While big data has proven beneficial to brick and mortar stores, it is especially well suited for e-commerce. Unlike the offline world, change is effected more rapidly online in response to information input. For example, the prices of e-commerce products and the types of products displayed, can be instantly adjusted according to the specifics of each visitor viewing the page.
Here are four ways that online retailers can benefit from big data:
Social media is an enormous pool of unstructured data on consumer preferences, opinions, and sentiment. Meaningful use of social media on a large scale is a big data problem. Back in 2010, HP Labs successfully predicted movie box-office revenue by analyzing the tweet patterns of Twitter. An e-commerce store with such a capability can build up inventory on box office hit products such as toys, well before the competition. Fashion trends have also been predicted from social data. This has an obvious application to e-commerce stores that sell apparel.
Because of big data, each customer’s online retail experience can be tailored according to his or her past purchasing patterns. For example, a person’s pattern of purchasing is very revealing of their life style and life stage. Product offers and deals can reflect this to increase the conversion rates of visitors. Repeat customers can be rewarded for their loyalty while new visitors incentivized to make their first purchase.
Online consumers do a lot of comparison shopping. Online stores should dynamically adjust their pricing by using data from competing stores. In addition, each customer has “their price” which persuades them to purchase a product. This is useful when suggesting an additional related product at the checkout page. The customer is more likely to acquiesce to the suggestion if the “price is right.”
Better Inventory Management
Too much inventory means lost money in clearance sales. Too little means lost sales and lost customers who go elsewhere for their purchases when popular items are out of stock. Getting your inventory levels just right depends on how well you can anticipate demand. This ties into the demand prediction capability of big data discussed previously.
The other side to inventory is effectively managing your suppliers and monitoring the supply chains beyond them to anticipate possible disruptions. Supply chains are affected by the internal problems of each business as well as external factors such as natural disasters and weather events. Big data techniques allow you to look further up increasingly complicated supply chains.

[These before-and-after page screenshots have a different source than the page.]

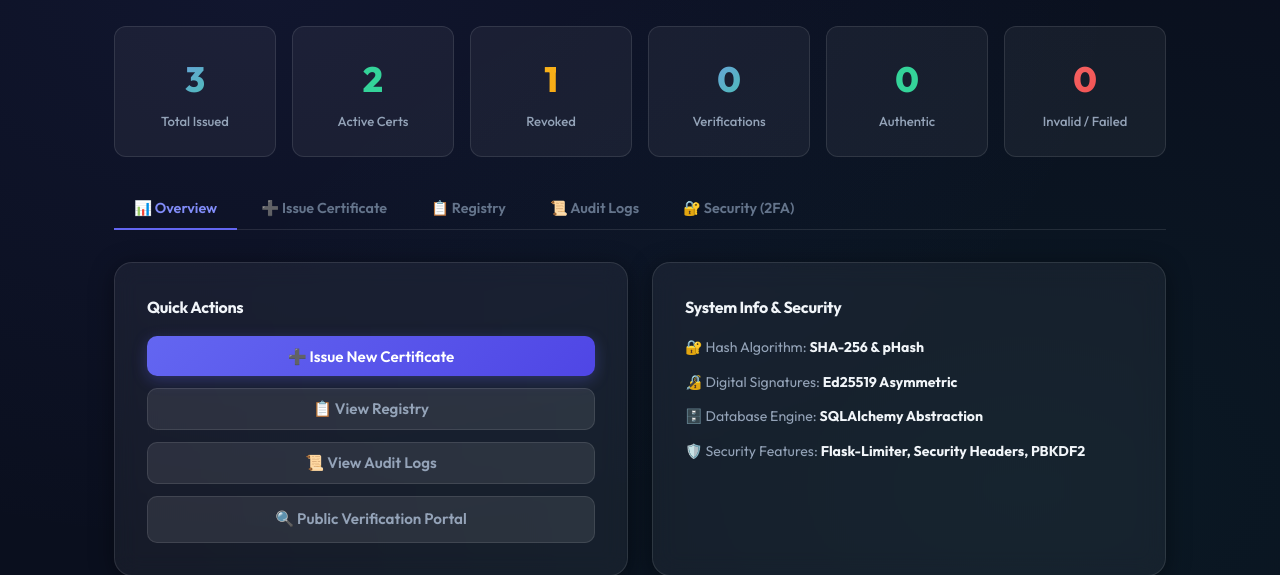
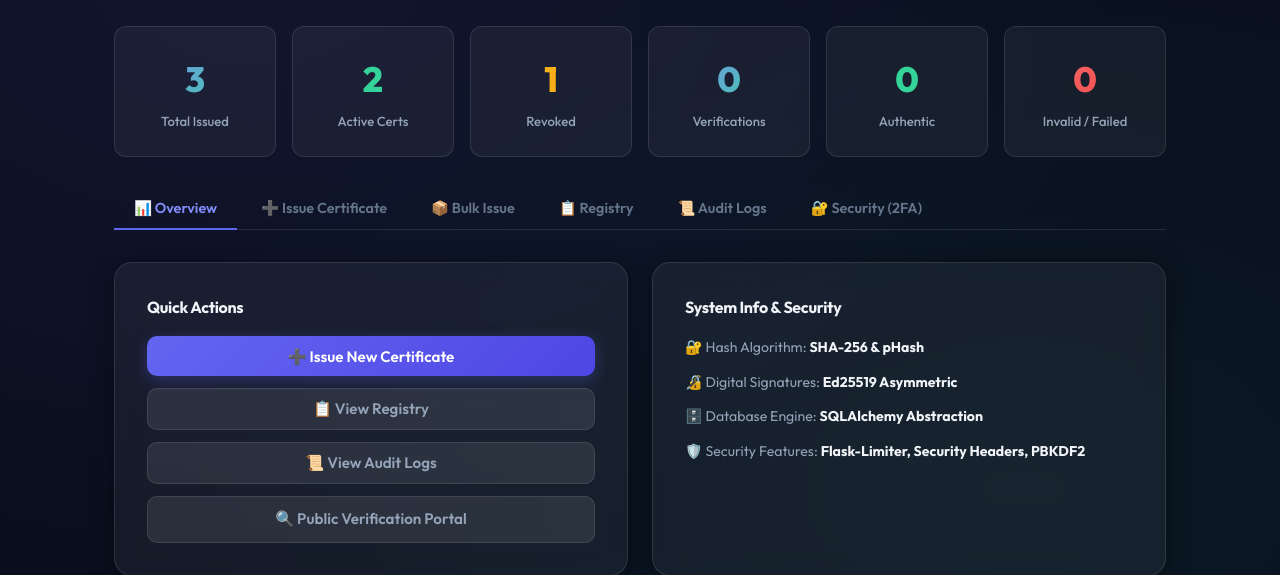
Before and after one commit to ranjithbrs/CertValid, a Flask app: page /admin/dashboard in a window 1280 px wide. Shown: the part 189-764 px from the top of the page. Run offline with Flask 3, Linux system fonts and the light colour scheme; the visitor is signed in with stand-in values (Sample User, id 1); data comes from the database, SQL or seed files in the repository; data that the repository does not hold is empty.

Commit message:
feat(issuance): Add Bulk Certificate Issuance via CSV upload with batch ZIP packaging

```diff
--- a/app.py
+++ b/app.py
@@ -8,6 +8,7 @@ import os
 import io
 import uuid
 import csv
+import zipfile
 import hashlib
 from datetime import datetime, timedelta
 from functools import wraps
@@ -813,6 +814,96 @@ def admin_issue():
     return redirect(url_for('admin_dashboard') + '?tab=registry')
 
 
+@app.route('/admin/sample-csv')
+@login_required
+def admin_sample_csv():
+    """Download sample CSV template for bulk certificate issuance."""
+    sample_content = (
+        "student_name,course_name,issue_date,issuer_name\n"
+        "Aarav Patel,Full Stack Web Development,2026-09-17,CertValid University\n"
+        "Ananya Roy,Data Science & Machine Learning,2026-09-17,CertValid Institute\n"
+        "Vikram Singh,Cybersecurity Fundamentals,2026-09-17,CertValid Academy\n"
+    )
+    response = make_response(sample_content)
+    response.headers["Content-Disposition"] = "attachment; filename=sample_bulk_certificates.csv"
+    response.headers["Content-Type"] = "text/csv"
+    return response
+
+
+@app.route('/admin/issue/bulk', methods=['POST'])
+@role_required('superadmin', 'issuer')
+def admin_issue_bulk():
+    """Process bulk certificate issuance from CSV file upload and return ZIP archive."""
+    if 'csv_file' not in request.files or request.files['csv_file'].filename == '':
+        flash('No CSV file selected for bulk issuance.', 'error')
+        return redirect(url_for('admin_dashboard') + '?tab=bulk')
+
+    file = request.files['csv_file']
+    if not file.filename.lower().endswith('.csv'):
+        flash('Invalid file type. Please upload a .csv file.', 'error')
+        return redirect(url_for('admin_dashboard') + '?tab=bulk')
+
+    try:
+        stream = io.StringIO(file.read().decode('utf-8-sig'), newline=None)
+        reader = csv.DictReader(stream)
+
+        required_cols = {'student_name', 'course_name', 'issue_date', 'issuer_name'}
+        if not reader.fieldnames or not required_cols.issubset(set(name.strip().lower() for name in reader.fieldnames)):
+            flash('CSV missing required headers: student_name, course_name, issue_date, issuer_name', 'error')
+            return redirect(url_for('admin_dashboard') + '?tab=bulk')
+
+        issued_certs = []
+        zip_buffer = io.BytesIO()
+
+        with zipfile.ZipFile(zip_buffer, 'w', zipfile.ZIP_DEFLATED) as zip_file:
+            for row in reader:
+                row_clean = {k.strip().lower(): v.strip() for k, v in row.items() if k}
+                s_name = row_clean.get('student_name', '')
+                c_name = row_clean.get('course_name', '')
+                i_date = row_clean.get('issue_date', '')
+                i_name = row_clean.get('issuer_name', '')
+
+                if not all([s_name, c_name, i_date, i_name]):
+                    continue
+
+                seed = f'{s_name}|{c_name}|{i_date}|{i_name}|{uuid.uuid4()}'
+                file_hash = hashlib.sha256(seed.encode()).hexdigest()
+                cert_id = db.add_certificate(s_name, c_name, i_date, i_name, file_hash)
+
+                cert_data = {
+                    'student_name': s_name,
+                    'course_name':  c_name,
+                    'issue_date':   i_date,
+                    'issuer_name':  i_name,
+                    'file_hash':    file_hash
+                }
+                rel_path = generate_certificate_image(cert_data, cert_id)
+                full_path = os.path.join(os.path.dirname(__file__), 'static', rel_path)
+
+                if os.path.exists(full_path):
+                    zip_file.write(full_path, arcname=f"Certificate_{cert_id}_{s_name.replace(' ', '_')}.png")
+                issued_certs.append(cert_id)
+
+        if not issued_certs:
+            flash('No valid rows processed from CSV.', 'warning')
+            return redirect(url_for('admin_dashboard') + '?tab=bulk')
+
+        zip_buffer.seek(0)
+        today_str = datetime.now().strftime('%Y%m%d_%H%M%S')
+        filename = f"CertValid_Bulk_Certificates_{today_str}.zip"
+
+        flash(f'Successfully issued {len(issued_certs)} certificates! Downloading ZIP archive...', 'success')
+        response = make_response(zip_buffer.getvalue())
+        response.headers["Content-Disposition"] = f"attachment; filename={filename}"
+        response.headers["Content-Type"] = "application/zip"
+        return response
+
+    except Exception as e:
+        app.logger.error(f'Bulk issuance failed: {e}')
+        flash('Failed to process bulk issuance CSV file.', 'error')
+        return redirect(url_for('admin_dashboard') + '?tab=bulk')
+
+
 @app.route('/admin/revoke/<cert_id>', methods=['POST'])
 @role_required('superadmin')
 def admin_revoke(cert_id):
--- a/templates/admin.html
+++ b/templates/admin.html
@@ -144,6 +144,7 @@
       <button class="admin-tab active" id="tab-overview-btn"  onclick="showTab('overview')">📊 Overview</button>
       {% if admin_role != 'auditor' %}
         <button class="admin-tab" id="tab-issue-btn"    onclick="showTab('issue')">➕ Issue Certificate</button>
+        <button class="admin-tab" id="tab-bulk-btn"     onclick="showTab('bulk')">📦 Bulk Issue</button>
       {% endif %}
       <button class="admin-tab" id="tab-registry-btn" onclick="showTab('registry')">📋 Registry</button>
       <button class="admin-tab" id="tab-logs-btn"     onclick="showTab('logs')">📜 Audit Logs</button>
@@ -211,6 +212,40 @@
         <p style="font-size:.8rem; color:var(--text-dim); margin-top:1rem; text-align:center;">
           A unique Certificate ID, SHA-256 hash, pHash, and Ed25519 signature will be generated automatically.
         </p>
+      </div>
+    {% endif %}
+
+    <!-- ── Bulk Issue Tab ── -->
+    {% if admin_role != 'auditor' %}
+    <div class="admin-tab-pane" id="tab-bulk" style="display:none;">
+      <div class="card" style="max-width:680px; margin:0 auto;">
+        <h3 style="margin-bottom:.5rem; font-size:1.1rem; display:flex; align-items:center; gap:.5rem;">
+          📦 Bulk Certificate Issuance via CSV
+        </h3>
+        <p style="color:var(--text-muted); font-size:.88rem; margin-bottom:1.5rem;">
+          Upload a CSV file containing multiple student entries to issue signed certificates in batch. All generated certificate PNG images will be bundled into a downloadable ZIP archive.
+        </p>
+
+        <div style="background:var(--bg-card); border:1px solid var(--border-color); border-radius:8px; padding:1.25rem; margin-bottom:1.5rem;">
+          <h4 style="font-size:.9rem; color:var(--accent-gold); margin-bottom:.5rem;">CSV Column Header Requirements</h4>
+          <p style="font-size:.82rem; color:var(--text-muted); margin-bottom:1rem;">
+            Your CSV file must include these exact column headers in the first row:
+          </p>
+          <code style="display:block; background:rgba(0,0,0,0.3); padding:8px 12px; border-radius:6px; font-size:.85rem; color:var(--text-light); font-family:monospace; margin-bottom:1rem;">
+            student_name,course_name,issue_date,issuer_name
+          </code>
+          <a href="{{ url_for('admin_sample_csv') }}" class="btn btn-ghost btn-sm">📥 Download Sample CSV Template</a>
+        </div>
+
+        <form method="POST" action="{{ url_for('admin_issue_bulk') }}" enctype="multipart/form-data">
+          <div class="form-group">
+            <label class="form-label" for="csv_file">Select Batch CSV File</label>
+            <input type="file" id="csv_file" name="csv_file" class="form-control" accept=".csv" required>
+          </div>
+          <button type="submit" class="btn btn-primary btn-full btn-lg" style="margin-top:.5rem;">
+            🚀 Issue Bulk Certificates & Download ZIP
+          </button>
+        </form>
       </div>
     </div>
     {% endif %}
```
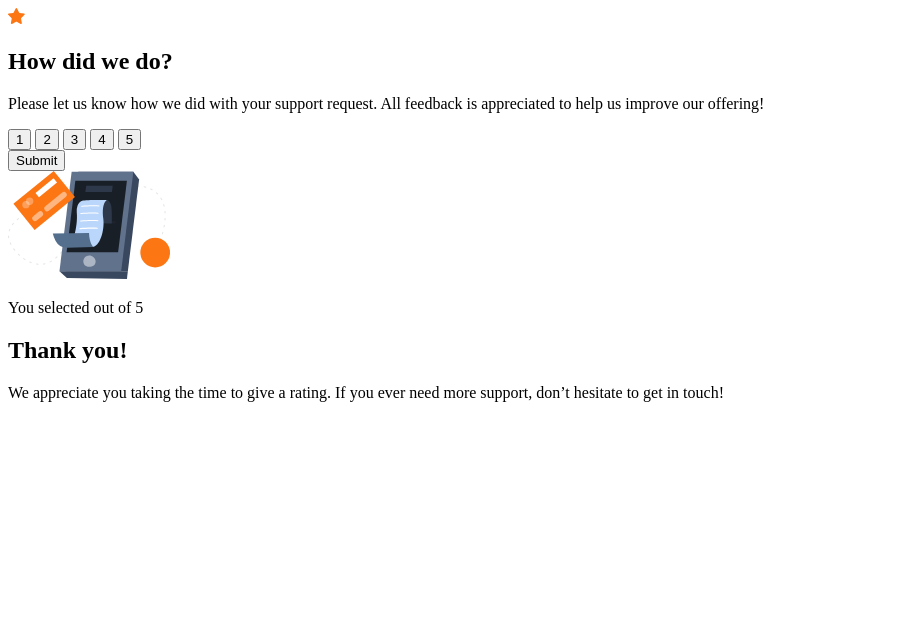
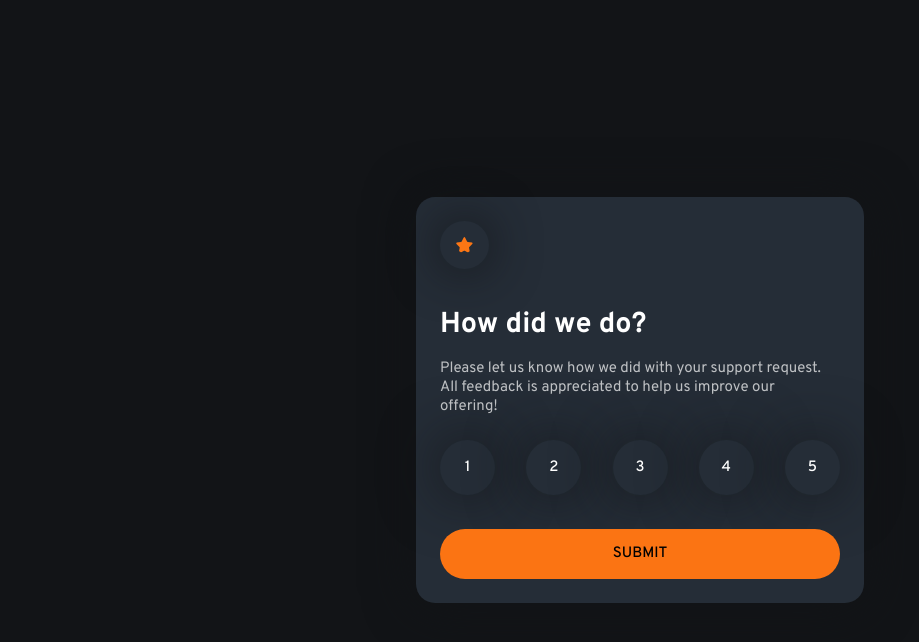
Before and after one commit to DanielOmehe/interactive-rating-component, a plain HTML site: page index.html in a window 1280 px wide. Shown: the whole page, without its empty margins (0-919 px from the left). Drawn offline with Linux system fonts and the light colour scheme.

Commit message:
Desktop design complete

```diff
--- a/index.css
+++ b/index.css
@@ -20,7 +20,127 @@
 body{
     width: 100%;
     height: 100vh;
+    background-color: var(--color-very-dark-blue);
+    color: var(--color-white);
     display: flex;
     align-items: center;
     justify-content: center;
 }
+
+.interactive-rating-component.hide{
+    display: none;
+}
+
+.interactive-rating-component{
+    width: 35%;
+    height: fit-content;
+    padding: 1.5rem;
+    background-color: var(--color-dark-blue);
+    box-shadow: 0 0 50px var(--color-very-dark-blue);
+    border-radius: 1.2rem;
+}
+
+.rating-star{
+    padding: 1rem;
+    border-radius: 100%;
+    background-color: var(--color-dark-blue);
+    box-shadow: 0 0 50px var(--color-very-dark-blue);
+    margin-bottom: 2rem;
+}
+
+.rating-heading{
+    font-size: 1.8rem;
+    margin-bottom: 1rem;
+}
+
+.rating-paragraph{
+    font-size: var(--font-s1ze);
+    color: var(--color-white);
+    opacity: .7;
+    margin-bottom: 1.5rem;
+    padding-right: .7rem;
+}
+
+.rating-btn-container{
+    display: flex;
+    width: 100%;
+    height: fit-content;
+    align-items: center;
+    justify-content: space-between;
+    margin-bottom: .6rem;
+}
+
+.rating-btn{
+    width: 55px;
+    height: 55px;
+    text-align: center;
+    display: flex;
+    align-items: center;
+    justify-content: center;
+    padding: .5rem;
+    border-radius: 100%;
+    border: none;
+    outline: none;
+    background-color: var(--color-dark-blue);
+    box-shadow: 0 0 60px var(--color-very-dark-blue);
+    color: var(--color-white);
+    margin-bottom: 1.5rem;
+    font-weight: 500;
+    cursor: pointer;
+    font-size: var(--font-s1ze);
+}
+
+.rating-submit{
+    width: 100%;
+    height: 50px;
+    background-color: var(--color-orange);
+    border-radius: 50px;
+    border: none;
+    font-size: var(--font-s1ze);
+    cursor: pointer;
+    text-transform: uppercase;
+    font-weight: 500;
+}
+
+.interactive-rating-thank-you.show{
+    width: 35%;
+    height: fit-content;
+    text-align: center;
+    background-color: var(--color-dark-blue);
+    border-radius: 1.2rem;
+    padding: 2rem 1.5rem;
+}
+
+.interactive-rating-thank-you{
+    display: none;
+}
+
+.thank-you-illustration{
+    margin-bottom: 1.5rem;
+}
+
+.rating-content{
+    width: 100%;
+}
+
+.rating-count{
+    width: 60%;
+    margin: 0 auto 1rem;
+    border-radius: 50px;
+    padding: .4rem .8rem;
+    color: var(--color-orange);
+    background-color: var(--color-dark-blue);
+    box-shadow: 0 0 60px var(--color-very-dark-blue);
+}
+
+.rating-content-heading{
+    font-size: 1.5rem;
+    margin-bottom: 1rem;
+}
+
+.rating-content-paragraph{
+    font-size: var(--font-s1ze);
+    margin-bottom: 1.5rem;
+    color: var(--color-white);
+    opacity: .8;
+}
--- a/index.html
+++ b/index.html
@@ -13,6 +13,8 @@
     />
 
     <title>Frontend Mentor | Interactive rating component</title>
+
+    <link rel="stylesheet" href="index.css">
 
     <link rel="preconnect" href="https://fonts.googleapis.com" />
     <link rel="preconnect" href="https://fonts.gstatic.com" crossorigin />
@@ -48,7 +50,7 @@
         class="thank-you-illustration"
       />
       <div class="rating-content">
-        <p>You selected out of 5</p>
+        <p class="rating-count">You selected out of 5</p>
         <h2 class="rating-content-heading">Thank you!</h2>
         <p class="rating-content-paragraph">
           We appreciate you taking the time to give a rating. If you ever need
@@ -56,5 +58,6 @@
         </p>
       </div>
     </section>
+    <script src="index.js"></script>
   </body>
 </html>
```
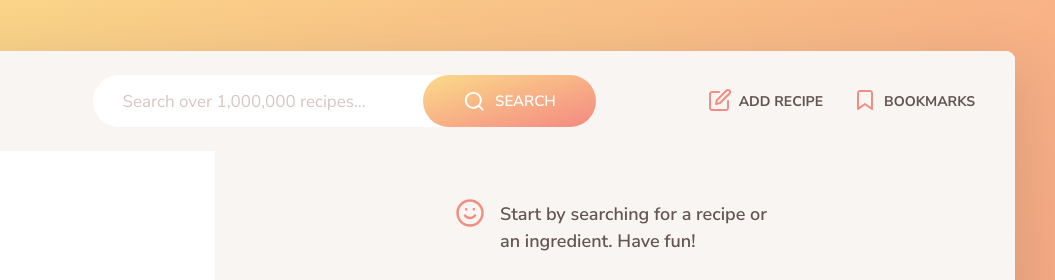
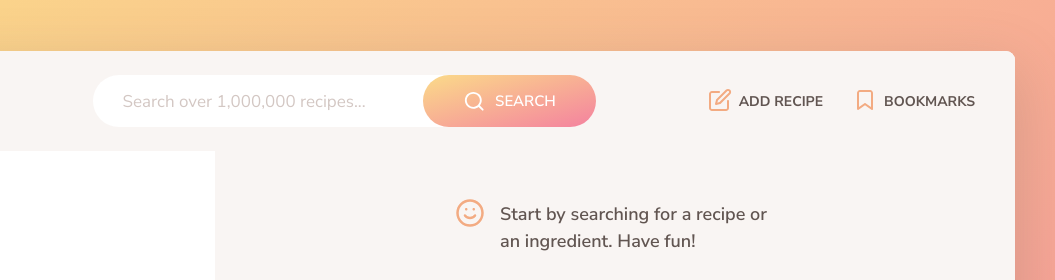
Before and after one commit to MariaAmetina/Forkify-Recipe-Ideas, a website built with Parcel: page index.html in a window 1280 px wide. Shown: the top 280 px of the page, 225-1280 px from the left. Built offline with nearby package versions, Linux system fonts and the light colour scheme.

Commit message:
few fixes

```diff
--- a/src/sass/_base.scss
+++ b/src/sass/_base.scss
@@ -1,7 +1,7 @@
 // $color-primary: #f59a83;
-$color-primary: #f38e82;
+$color-primary: #f3ab82;
 $color-grad-1: #fbdb89;
-$color-grad-2: #f48982;
+$color-grad-2: #f4829f;
 
 $color-grey-light-1: #f9f5f3; // Light background
 $color-grey-light-2: #f2efee; // Light lines
@@ -37,7 +37,7 @@ html {
 }
 
 body {
-  font-family: 'Nunito Sans', sans-serif;
+  font-family: "Nunito Sans", sans-serif;
   font-weight: 400;
   line-height: 1.6;
   color: $color-grey-dark-1;
@@ -60,8 +60,8 @@ body {
   grid-template-rows: 10rem minmax(100rem, auto);
   grid-template-columns: 1fr 2fr;
   grid-template-areas:
-    'head head'
-    'list recipe';
+    "head head"
+    "list recipe";
 
   @media only screen and (max-width: $bp-large) {
     max-width: 100%;
```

Applying big data to e-commerce is a win-win situation for both the online retailer and the customer. For more information on big data and our data storage facilities, contact us.